URA raided UTL’s account a day before the government took full control of the debt-burdened firm. Last week, Finance minister Matia Kasaija told Parliament’s select committee investigating impropriety at UTL that the government took over the company to save it from collapsing after the Libyan based majority shareholder Ucom pulled out of the firm. The Minister said that;
“We had to take a drastic decision …our brothers from Libya in the name of a company called Ucom divorced us when we were just about to consummate our marriage,” he said, adding: “We cannot allow this company to sink.”
According to the Daily Monitor, the Minister however, blamed government accounting officers for failing to recover the monies and instructed Secretary to Treasury, Mr Keith Muhakanizi, who was present, to implement recovery of the funds.
Govt Agencies are the leading defaulters
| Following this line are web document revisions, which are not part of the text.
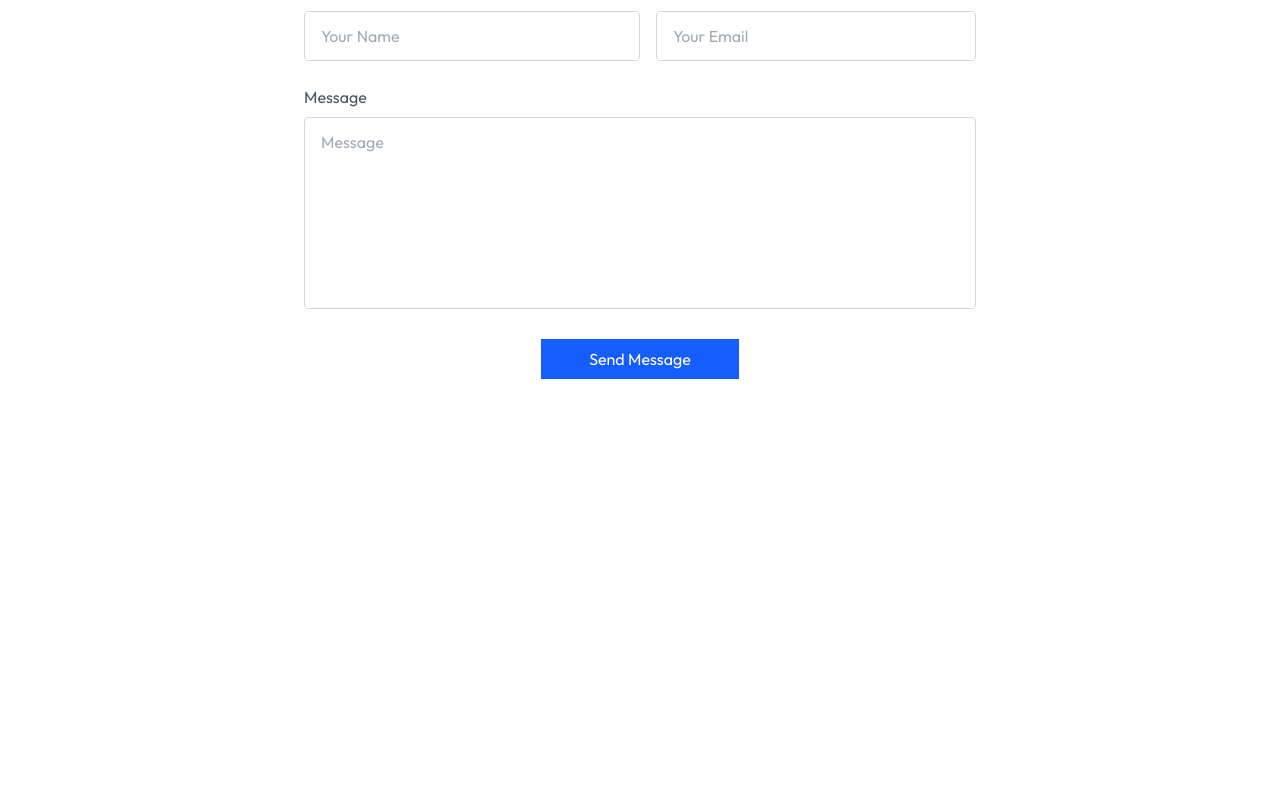
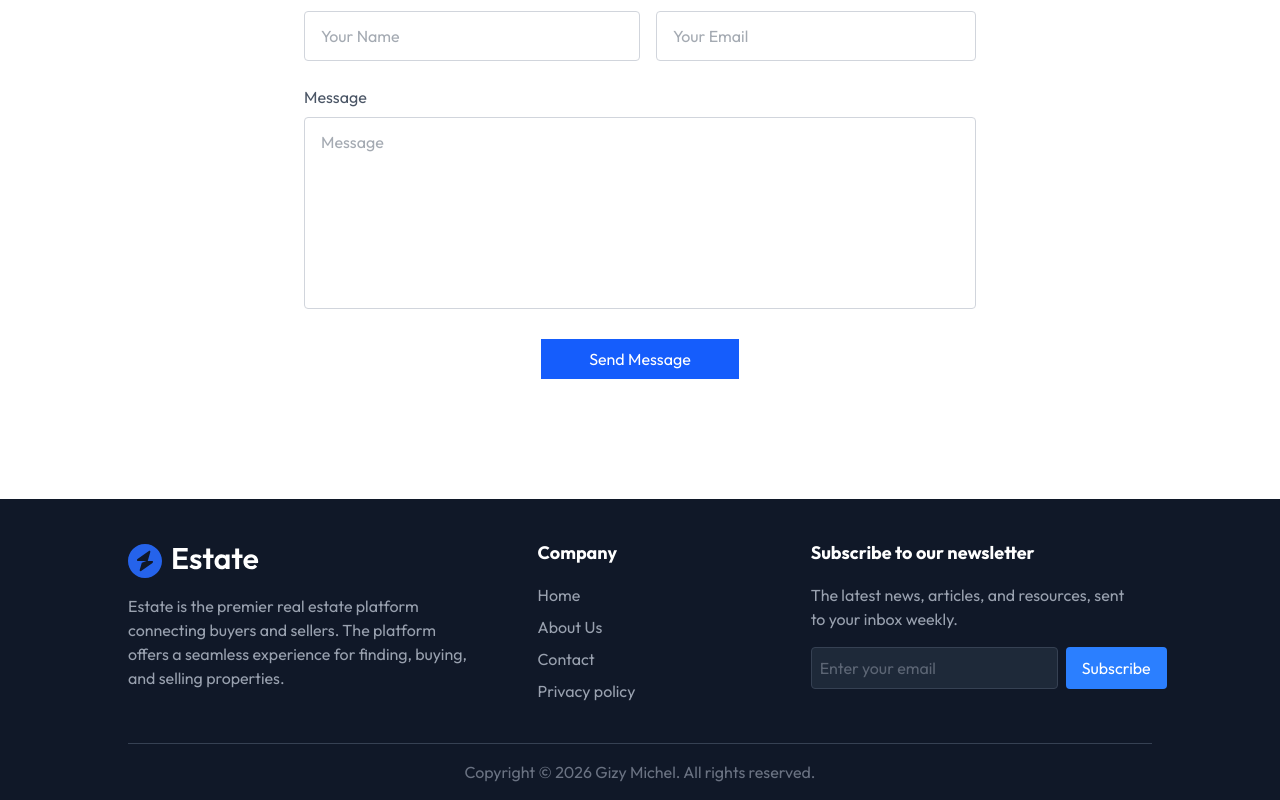
Before and after one commit to GizyM/estate-website, a React (Vite) app: page / in a window 1280 px wide. Shown: the part 3799-4599 px from the top of the page. Before the commit the page ends 4298 px from the top, so only its background shows below. Built offline with nearby package versions, Linux system fonts and the light colour scheme.

Commit message:
initialized git repository

```diff
--- a/package.json
+++ b/package.json
@@ -11,6 +11,7 @@
   },
   "dependencies": {
     "@tailwindcss/vite": "^4.2.2",
+    "framer-motion": "^12.38.0",
     "react": "^19.2.4",
     "react-dom": "^19.2.4",
     "react-toastify": "^11.0.5",
--- a/src/App.jsx
+++ b/src/App.jsx
@@ -6,6 +6,7 @@
 import Contact from './components/Contact'
 import { ToastContainer } from 'react-toastify'
 import 'react-toastify/dist/ReactToastify.css';
+import Footer from './components/Footer'
 
 const App = () => {
   return (
@@ -16,6 +17,7 @@
       <Projects />
       <Testimonials />
       <Contact />
+      <Footer />
     </div>
   )
 }
--- a/src/components/About.jsx
+++ b/src/components/About.jsx
@@ -1,9 +1,14 @@
 import React from "react";
 import { assets } from "../assets/assets";
+import { motion } from "framer-motion";
 
 const About = () => {
   return (
-    <div
+    <motion.div
+      initial={{ opacity: 0, x: 200 }}
+      transition={{ duration: 1 }}
+      whileInView={{ opacity: 1, x: 0 }}
+      viewport={{ once: true }}
       className="flex flex-col items-center justify-center container mx-auto p-14 md:px-20 lg:px-32 w-full overflow-hidden"
       id="About"
     >
@@ -43,7 +48,7 @@
             <button className='bg-blue-500 text-white px-8 py-2 rounded'>Learn More</button>
         </div>
       </div>
-    </div>
+    </motion.div>
   );
 };
 
--- a/src/components/Contact.jsx
+++ b/src/components/Contact.jsx
@@ -1,5 +1,6 @@
 import React, { useState } from "react";
 import { toast } from "react-toastify";
+import { motion } from "framer-motion";
 
 const Contact = () => {
 
@@ -31,7 +32,11 @@
     };
 
   return (
-    <div
+    <motion.div
+      initial={{ opacity: 0, x: -200 }}
+      transition={{ duration: 1 }}
+      whileInView={{ opacity: 1, x: 0 }}
+      viewport={{ once: true }}
       className="text-center p-6 py-20 lg:px-32 w-full overflow-hidden"
       id="Contact"
     >
@@ -74,7 +79,7 @@
             {result ? result : "Send Message"}
         </button>
       </form>
-    </div>
+    </motion.div>
   );
 };
 
--- a/src/components/Footer.jsx
+++ b/src/components/Footer.jsx
@@ -3,15 +3,36 @@
 
 const Footer = () => {
   return (
-    <div>
-      <div>
-        <div>
-            <img src={assets.logo} alt="Logo" />
+    <div className='pt-10 px-4 md:px-20 lg:px-32 bg-gray-900 w-full overflow-hidden' id='Footer'>
+      <div className='container mx-auto flex flex-col md:flex-row justify-between items-start'>
+        <div className='w-full md:w-1/3 mb-8 md:mb-0'>
+            <img src={assets.logo_dark} alt="Logo" />
+            <p className='text-gray-400 mt-4'>Estate is the premier real estate platform connecting buyers and sellers.
+            The platform offers a seamless experience for finding, buying, and selling properties.</p>
         </div>
-        <div></div>
-        <div></div>
+        <div className='w-full md:w-1/5 mb-8 md:mb-0'>
+            <h3 className='text-white text-lg font-bold mb-4'>Company</h3>
+            <ul className='flex flex-col gap-2 text-gray-400'>
+                <a href="#Header" className='hover:text-white'>Home</a>
+                <a href="#About" className='hover:text-white'>About Us</a>
+                <a href="#Contact" className='hover:text-white'>Contact</a>
+                <a href="#" className='hover:text-white'>Privacy policy</a>
+            </ul>
+        </div>
+        <div className='w-full md:w-1/3'>
+        <h3 className='text-white text-lg font-bold mb-4'>Subscribe to our newsletter</h3>
+        <p className='text-gray-400 mb-4 max-w-80'>The latest news, articles, and resources, sent to your inbox weekly.</p>
+        <div className='flex gap-2'>
+            <input type="email" placeholder="Enter your email"
+            className='p-2 rounded bg-gray-800 text-gray-400 border
+            border-gray-700 focus:outline-none w-full md:w-auto' />
+            <button className='py-2 px-4 rounded bg-blue-500 text-white'>Subscribe</button>
+        </div>
+        </div>
       </div>
-      <div></div>
+      <div className='border-t border-gray-700 py-4 mt-10 text-center text-gray-500'>
+        Copyright © 2026 Gizy Michel. All rights reserved.
+      </div>
     </div>
   )
 }
--- a/src/components/Header.jsx
+++ b/src/components/Header.jsx
@@ -1,6 +1,7 @@
 import React from "react";
 import Navbar from "./Navbar";
 import headerImg from '../assets/header_img.png';
+import { motion } from "framer-motion";
 
 const Header = () => {
   return (
@@ -8,13 +9,18 @@
       className="min-h-screen mb-4 bg-cover bg-center flex items-center w-full overflow-hidden"
       style={{ backgroundImage: `url(${headerImg})` }} id='Header'>
         <Navbar />
-        <div className='container text-center mx-auto py-4 px-6 md:px-20 lg:px-32 text-white'>
+        <motion.div
+        initial={{opacity: 0, y: 100}}
+        transition={{duration: 1.5}}
+        whileInView={{opacity: 1, y: 0}}
+        viewport={{once: true}}
+        className='container text-center mx-auto py-4 px-6 md:px-20 lg:px-32 text-white'>
             <h2 className='text-5xl sm:text-6xl md:text-[82px] inline-block max-w-3xl font-semibold pt-20'>Explore homes that fit your dreams</h2>
             <div className='space-x-6 mt-16'>
                 <a href="#Projects" className='border border-white px-8 py-3 rounded'>Projects</a>
                 <a href="#Contact" className='bg-blue-500 px-8 py-3 rounded'>Contact Us</a>
             </div>
-        </div>
+        </motion.div>
     </div>
   );
 };
--- a/src/components/Projects.jsx
+++ b/src/components/Projects.jsx
@@ -1,5 +1,6 @@
 import React, { useEffect, useState } from 'react'
 import { assets, projectsData } from '../assets/assets'
+import { motion } from 'framer-motion';
 
 const Projects = () => {
 
@@ -30,7 +31,12 @@
     }
 
   return (
-    <div className='container mx-auto py-4 pt-20 px-6 md:px-20 lg:px-32 my-20 w-full overflow-hidden' id='Projects'>
+    <motion.div
+    initial={{ opacity: 0, x: -200 }}
+    transition={{ duration: 1 }}
+    whileInView={{ opacity: 1, x: 0 }}
+    viewport={{ once: true }}
+    className='container mx-auto py-4 pt-20 px-6 md:px-20 lg:px-32 my-20 w-full overflow-hidden' id='Projects'>
       <h1 className='text-2xl sm:text-4xl font-bold mb-2 text-center'>Projects <span className='underline underline-offset-4 decoration-1 under font-light'>Completed</span></h1>
       <p className='text-center text-gray-500 mb-8 max-w-80 mx-auto'>Crafting Spaces, Building Legacies--Explore our Portfolio</p>
 
@@ -69,7 +75,7 @@
         </div>
       </div>
 
-    </div>
+    </motion.div>
   )
 }
 
--- a/src/components/Testimonials.jsx
+++ b/src/components/Testimonials.jsx
@@ -1,9 +1,15 @@
 import React from 'react'
 import { assets, testimonialsData } from '../assets/assets'
+import { motion } from 'framer-motion';
 
 const Testimonials = () => {
   return (
-    <div className='container mx-auto py-10 lg:px-32 w-full overflow-hidden' id='Testimonials'>
+    <motion.div
+      initial={{ opacity: 0, x: 100 }}
+      transition={{ duration: 1 }}
+      whileInView={{ opacity: 1, x: 0 }}
+      viewport={{ once: true }}
+      className='container mx-auto py-10 lg:px-32 w-full overflow-hidden' id='Testimonials'>
       <h1 className='text-2xl sm:text-4xl font-bold mb-2 text-center'>Customer <span className='underline
       underline-offset-4 decoration-1 under font-light'>Testimonials</span></h1>
       <p className='text-center text-gray-500 mb-12 max-w-80 mx-auto'>Real Stories from Those who Found Homes with Us</p>
@@ -24,7 +30,7 @@
         ))}
       </div>
 
-    </div>
+    </motion.div>
   )
 }
 
```
Also changed, not shown: 1 other file (tests, documents, lock files or other folders).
Mr Kasaija, however, blamed government accounting officers for failing to recover the monies and instructed Secretary to Treasury, Mr Keith Muhakanizi, who was present, to implement recovery of the funds. This was after the MPs tasked Mr Kasaija to explain how they will recover the Shs18 billion owed to UTL by several government agencies.
“My Permanent Secretary [Muhakanizi], with my full knowledge has been writing to the accounting officers responsible and I think we [have] reached at some stage where we said if you don’t pay then we shall deduct [the money] at the source from your vote,” the minister said.
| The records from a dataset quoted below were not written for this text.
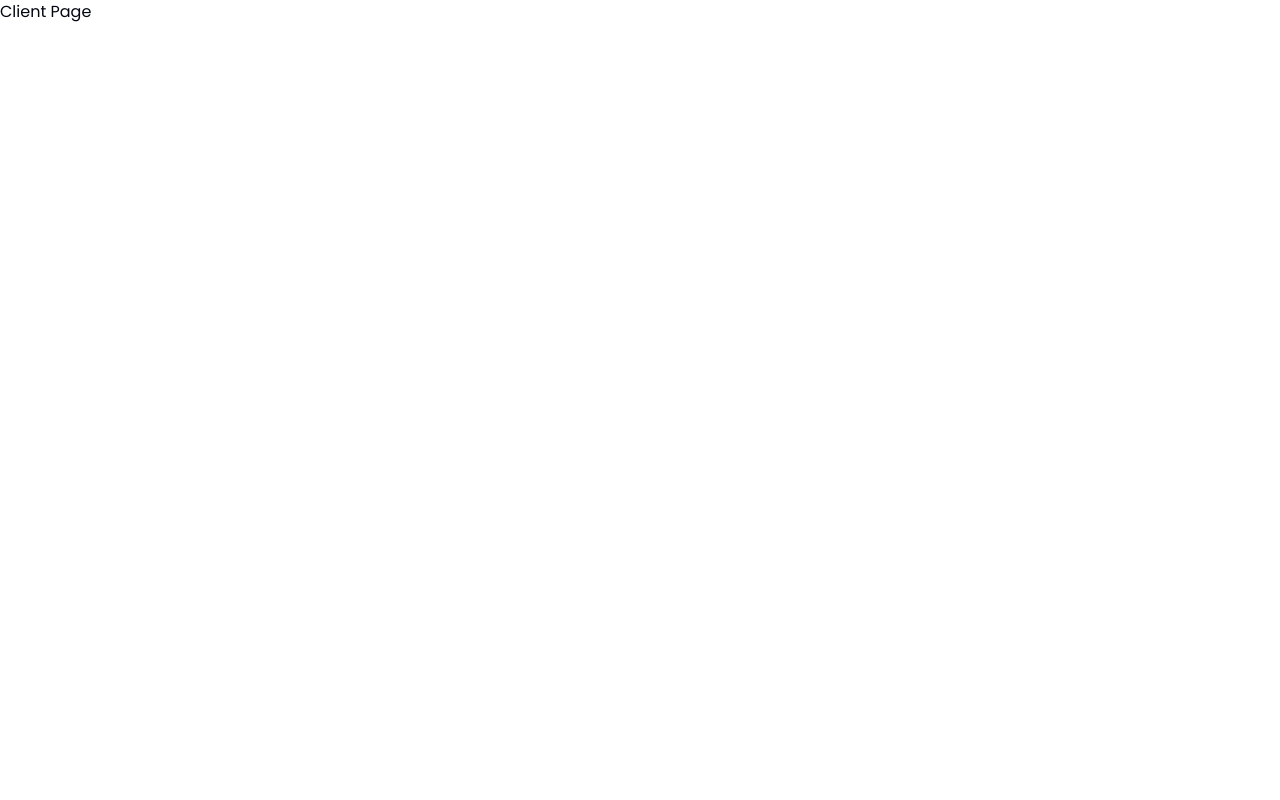
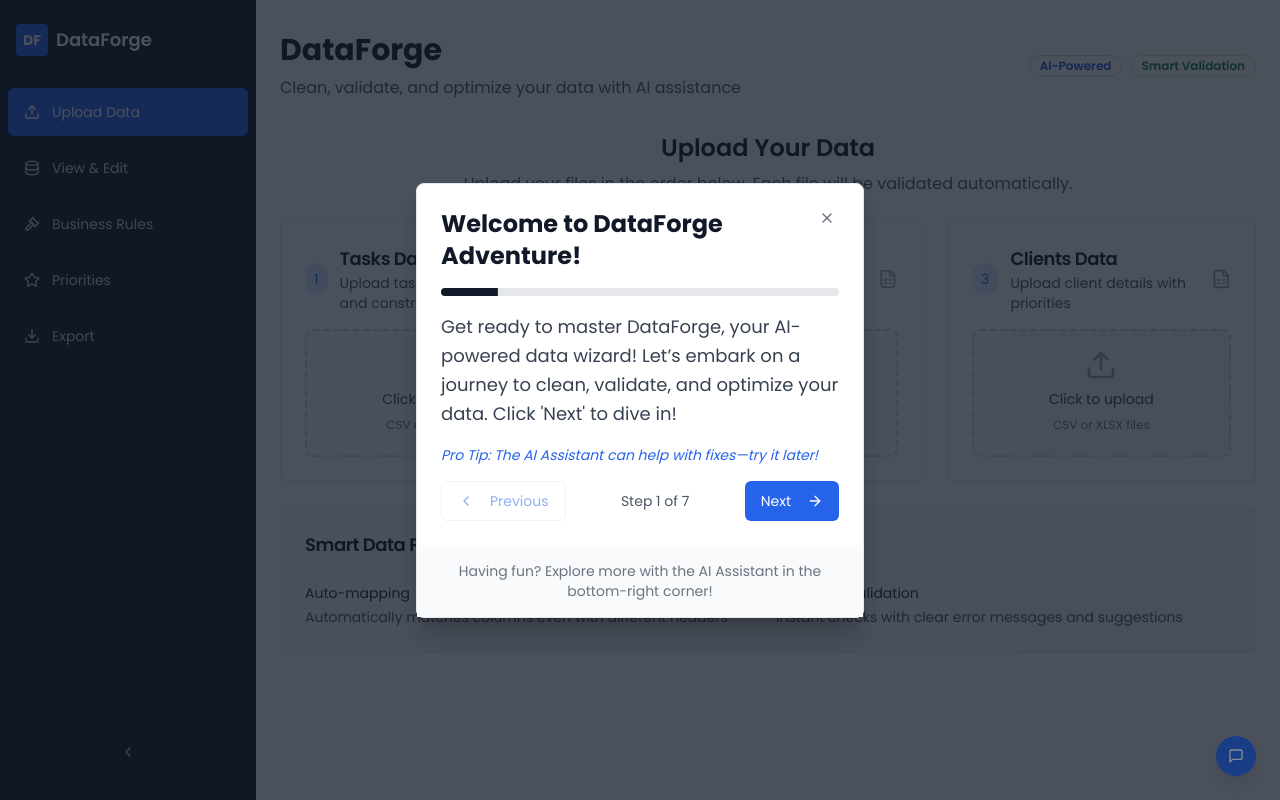
Before and after one commit to nawaid2003/forge, a Next.js app: page / in a window 1280 px wide. Built offline with nearby package versions, Linux system fonts and the light colour scheme.

Commit message:
page test

```diff
--- a/app/ClientPage.tsx
+++ b/app/ClientPage.tsx
@@ -1,6 +1,15 @@
 // app/ClientPage.tsx
 "use client";
 
+import { DataProvider } from "@/contexts/data-context";
+import MainContent from "./MainContent";
+import Tutorial from "@/components/tutorial";
+
 export default function ClientPage() {
-  return <div>Client Page</div>;
+  return (
+    <DataProvider>
+      <MainContent />
+      <Tutorial />
+    </DataProvider>
+  );
 }
--- a/app/page.tsx
+++ b/app/page.tsx
@@ -1,8 +1,15 @@
 // app/page.tsx
-import dynamic from "next/dynamic";
+"use client";
 
-const ClientPage = dynamic(() => import("./ClientPage"), { ssr: false });
+import { DataProvider } from "@/contexts/data-context";
+import MainContent from "./MainContent";
+import Tutorial from "@/components/tutorial";
 
 export default function HomePage() {
-  return <ClientPage />;
+  return (
+    <DataProvider>
+      <MainContent />
+      <Tutorial />
+    </DataProvider>
+  );
 }
```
It was later revealed that the State House alongside security agencies are the biggest clients of UTL and, as such, account for much of its unpaid monies. Also records indicate that the Ministry of Defense and Uganda Police Force are the leading hoodlums.
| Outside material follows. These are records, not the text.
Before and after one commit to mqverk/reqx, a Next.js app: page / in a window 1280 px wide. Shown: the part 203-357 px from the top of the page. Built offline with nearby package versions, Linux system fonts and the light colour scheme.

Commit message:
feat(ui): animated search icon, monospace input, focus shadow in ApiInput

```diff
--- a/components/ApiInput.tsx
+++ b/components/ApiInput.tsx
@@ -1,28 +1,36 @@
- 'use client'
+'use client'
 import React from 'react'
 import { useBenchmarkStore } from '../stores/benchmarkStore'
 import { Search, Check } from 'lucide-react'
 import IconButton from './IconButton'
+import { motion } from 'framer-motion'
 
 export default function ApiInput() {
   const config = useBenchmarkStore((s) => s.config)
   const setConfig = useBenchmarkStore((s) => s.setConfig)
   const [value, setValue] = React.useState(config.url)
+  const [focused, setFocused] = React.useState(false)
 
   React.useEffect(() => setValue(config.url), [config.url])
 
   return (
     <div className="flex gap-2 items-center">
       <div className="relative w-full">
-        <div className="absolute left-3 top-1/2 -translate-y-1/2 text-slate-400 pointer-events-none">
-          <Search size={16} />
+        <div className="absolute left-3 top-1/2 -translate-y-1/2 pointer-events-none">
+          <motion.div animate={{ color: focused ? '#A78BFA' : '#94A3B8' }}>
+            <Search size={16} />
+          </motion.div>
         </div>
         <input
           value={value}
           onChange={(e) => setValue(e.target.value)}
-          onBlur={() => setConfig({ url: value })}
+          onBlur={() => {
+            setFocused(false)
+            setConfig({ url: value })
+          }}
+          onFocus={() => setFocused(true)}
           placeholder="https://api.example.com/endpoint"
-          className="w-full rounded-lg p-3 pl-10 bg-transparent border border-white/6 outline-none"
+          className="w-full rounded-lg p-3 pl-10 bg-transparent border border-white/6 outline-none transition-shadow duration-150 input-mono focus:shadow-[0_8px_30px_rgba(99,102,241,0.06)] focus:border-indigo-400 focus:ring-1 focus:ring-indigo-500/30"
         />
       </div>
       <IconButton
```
“Even if it means disconnecting State House, I will do so,” Muhakanizi told the committee.
UTL’s debt exceeds Ugx500 billion.